Guest Commentary: The Future of Logistics Networks

Logistics networks have been around for 30 years in many forms, from cargo community systems to mode-specific and general value-added networks (VAN). In the beginning, these networks were built on highly proprietary technology that required complex integration. Their use was limited to the largest and most technologically sophisticated companies. The Internet weaned companies away from the use of proprietary networking technology, and portals made the networks more accessible to the “low tech” organizations, albeit in a limited way. Yet, traditional logistics networks have not reached much of their potential community or value. Limitations such as being a registered party, “wired” only networks and “Valueless VANs” have kept much of the logistics community from fully leveraging the network effect. The following are three technological advances that will dramatically change the value and future of logistics networks (see Figure 1).

Figure 1: Logistics Network Evolution (Source: Descartes Systems Group)

Breaking the “Registered” Paradigm:  Logistics networks work on the simple premise that all parties on the network are predefined entities. This works fine in a static world, but logistics operations are more dynamic in nature. Partners and increasingly people enter and exit the logistics process. For example, if shipped goods are damaged and a picture of the damage is needed to file a claim, how could an existing network help facilitate the process to capture the picture and connect it to the associated shipment and purchase order documents? The same challenge applies to connecting and collaborating with the three truck “no tech” operations that are casually used to move the freight. New, smart and secure messaging technologies are being developed to allow transient logistics parties to connect and collaborate through the logistics network. With nothing more than an email address or phone number, transient parties will be able to interact as part of the network. For many logistics organizations, this new messaging technology will remove the “flying blind” problem they face when they use carriers, other logistics services providers or even individuals with whom they have only a casual business relationship or no technological capability.

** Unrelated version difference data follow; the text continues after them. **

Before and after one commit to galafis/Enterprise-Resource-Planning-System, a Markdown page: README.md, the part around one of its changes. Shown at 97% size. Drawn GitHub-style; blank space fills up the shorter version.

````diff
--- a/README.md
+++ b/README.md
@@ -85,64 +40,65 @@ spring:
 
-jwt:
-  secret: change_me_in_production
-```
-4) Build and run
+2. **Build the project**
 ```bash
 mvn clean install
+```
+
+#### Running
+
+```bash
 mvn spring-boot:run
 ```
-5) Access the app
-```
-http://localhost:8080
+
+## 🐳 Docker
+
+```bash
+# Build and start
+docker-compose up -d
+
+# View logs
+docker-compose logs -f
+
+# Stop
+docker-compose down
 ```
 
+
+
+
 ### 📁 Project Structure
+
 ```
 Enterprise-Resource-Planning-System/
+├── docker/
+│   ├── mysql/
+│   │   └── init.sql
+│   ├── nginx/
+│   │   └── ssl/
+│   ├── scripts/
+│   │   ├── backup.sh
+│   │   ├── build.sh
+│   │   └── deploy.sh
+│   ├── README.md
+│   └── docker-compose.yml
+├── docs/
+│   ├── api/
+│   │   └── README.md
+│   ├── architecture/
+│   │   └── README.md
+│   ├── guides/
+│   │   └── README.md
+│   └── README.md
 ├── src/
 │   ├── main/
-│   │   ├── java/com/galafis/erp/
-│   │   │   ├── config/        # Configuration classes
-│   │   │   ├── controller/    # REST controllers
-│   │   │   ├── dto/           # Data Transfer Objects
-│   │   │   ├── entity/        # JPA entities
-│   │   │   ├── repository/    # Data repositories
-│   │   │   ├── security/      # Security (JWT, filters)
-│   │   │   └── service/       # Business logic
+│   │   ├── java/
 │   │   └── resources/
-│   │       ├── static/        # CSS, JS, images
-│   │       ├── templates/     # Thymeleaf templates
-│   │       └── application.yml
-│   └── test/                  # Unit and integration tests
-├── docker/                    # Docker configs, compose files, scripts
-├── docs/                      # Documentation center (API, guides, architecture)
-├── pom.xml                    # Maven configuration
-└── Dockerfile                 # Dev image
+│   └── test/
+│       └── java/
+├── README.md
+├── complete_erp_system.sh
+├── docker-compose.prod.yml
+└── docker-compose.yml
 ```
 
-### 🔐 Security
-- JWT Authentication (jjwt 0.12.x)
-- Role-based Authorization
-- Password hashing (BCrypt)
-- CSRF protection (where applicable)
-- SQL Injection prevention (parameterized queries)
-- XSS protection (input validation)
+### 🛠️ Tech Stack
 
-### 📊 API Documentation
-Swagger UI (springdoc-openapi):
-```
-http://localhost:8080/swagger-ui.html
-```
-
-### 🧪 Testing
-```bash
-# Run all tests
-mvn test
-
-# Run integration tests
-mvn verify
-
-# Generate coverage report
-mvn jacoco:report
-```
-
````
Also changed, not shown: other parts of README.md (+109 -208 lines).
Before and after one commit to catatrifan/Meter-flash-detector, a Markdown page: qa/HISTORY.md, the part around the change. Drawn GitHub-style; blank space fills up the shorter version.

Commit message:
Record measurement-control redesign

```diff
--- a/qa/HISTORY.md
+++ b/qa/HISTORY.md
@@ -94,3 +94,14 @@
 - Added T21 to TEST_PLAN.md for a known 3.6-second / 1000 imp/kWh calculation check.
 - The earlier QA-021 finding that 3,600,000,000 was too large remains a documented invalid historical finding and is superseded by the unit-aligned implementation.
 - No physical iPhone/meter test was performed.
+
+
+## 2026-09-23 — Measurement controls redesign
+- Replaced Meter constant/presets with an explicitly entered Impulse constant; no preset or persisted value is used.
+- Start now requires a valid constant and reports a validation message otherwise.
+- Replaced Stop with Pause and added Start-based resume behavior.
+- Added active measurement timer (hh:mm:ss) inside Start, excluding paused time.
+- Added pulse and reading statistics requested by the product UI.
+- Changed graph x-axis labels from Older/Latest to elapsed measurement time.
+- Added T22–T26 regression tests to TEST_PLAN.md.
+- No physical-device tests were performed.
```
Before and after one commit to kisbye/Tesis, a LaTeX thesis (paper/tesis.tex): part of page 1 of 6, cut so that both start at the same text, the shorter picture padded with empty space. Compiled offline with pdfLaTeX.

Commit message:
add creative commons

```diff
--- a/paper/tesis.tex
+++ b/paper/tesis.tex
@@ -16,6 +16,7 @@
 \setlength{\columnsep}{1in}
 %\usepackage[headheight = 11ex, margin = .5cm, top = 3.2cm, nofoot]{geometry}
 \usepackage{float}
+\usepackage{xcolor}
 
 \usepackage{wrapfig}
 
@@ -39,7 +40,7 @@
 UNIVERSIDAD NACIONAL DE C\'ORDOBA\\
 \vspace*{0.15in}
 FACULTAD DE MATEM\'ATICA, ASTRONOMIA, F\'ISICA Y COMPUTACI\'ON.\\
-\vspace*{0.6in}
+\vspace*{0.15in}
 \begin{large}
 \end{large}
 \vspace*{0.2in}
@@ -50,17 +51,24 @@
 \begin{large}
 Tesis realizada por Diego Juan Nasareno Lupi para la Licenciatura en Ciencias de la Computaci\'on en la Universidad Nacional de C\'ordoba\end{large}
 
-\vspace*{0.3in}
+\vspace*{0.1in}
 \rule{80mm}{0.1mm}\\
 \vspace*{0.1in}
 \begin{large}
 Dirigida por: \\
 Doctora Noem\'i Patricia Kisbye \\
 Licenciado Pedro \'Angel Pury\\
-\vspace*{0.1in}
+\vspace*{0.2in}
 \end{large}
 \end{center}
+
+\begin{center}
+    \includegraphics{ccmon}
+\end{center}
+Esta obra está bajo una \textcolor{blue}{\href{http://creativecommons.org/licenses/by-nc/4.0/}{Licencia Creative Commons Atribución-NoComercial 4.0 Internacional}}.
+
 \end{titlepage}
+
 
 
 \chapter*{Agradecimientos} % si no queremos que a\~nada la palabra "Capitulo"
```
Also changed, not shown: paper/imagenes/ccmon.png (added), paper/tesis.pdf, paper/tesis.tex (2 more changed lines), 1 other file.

Merging of the Wired and Wireless Networks:  Traditional logistics networks have also been limited to “wired” connectivity. Even the Internet has drawbacks for logistics organizations – the “wired” Internet that is. Since an increasingly larger percentage of logistics workforces are in the field, tethered solutions, web-enabled or not, fail to enable the increasing majority of logistics workers. Waiting to get to a truck stop, depot or home to get to the web browser does nothing to more dynamically and better manage the mobile workforce. But, what if the network could converse with mobile devices of all kinds, from handheld applications to machine-to-machine? The network could then truly be the conduit for real-time information that could be used by multiple parties to more effectively manage the flow of goods and reduce cash-to-cash cycles. New carrier- and device-agnostic gateway technology is being developed to connect the wireless and wired worlds. With these networking advances, a broader range of logistics organizations can now participate, resulting in a larger connected and collaborating logistics community.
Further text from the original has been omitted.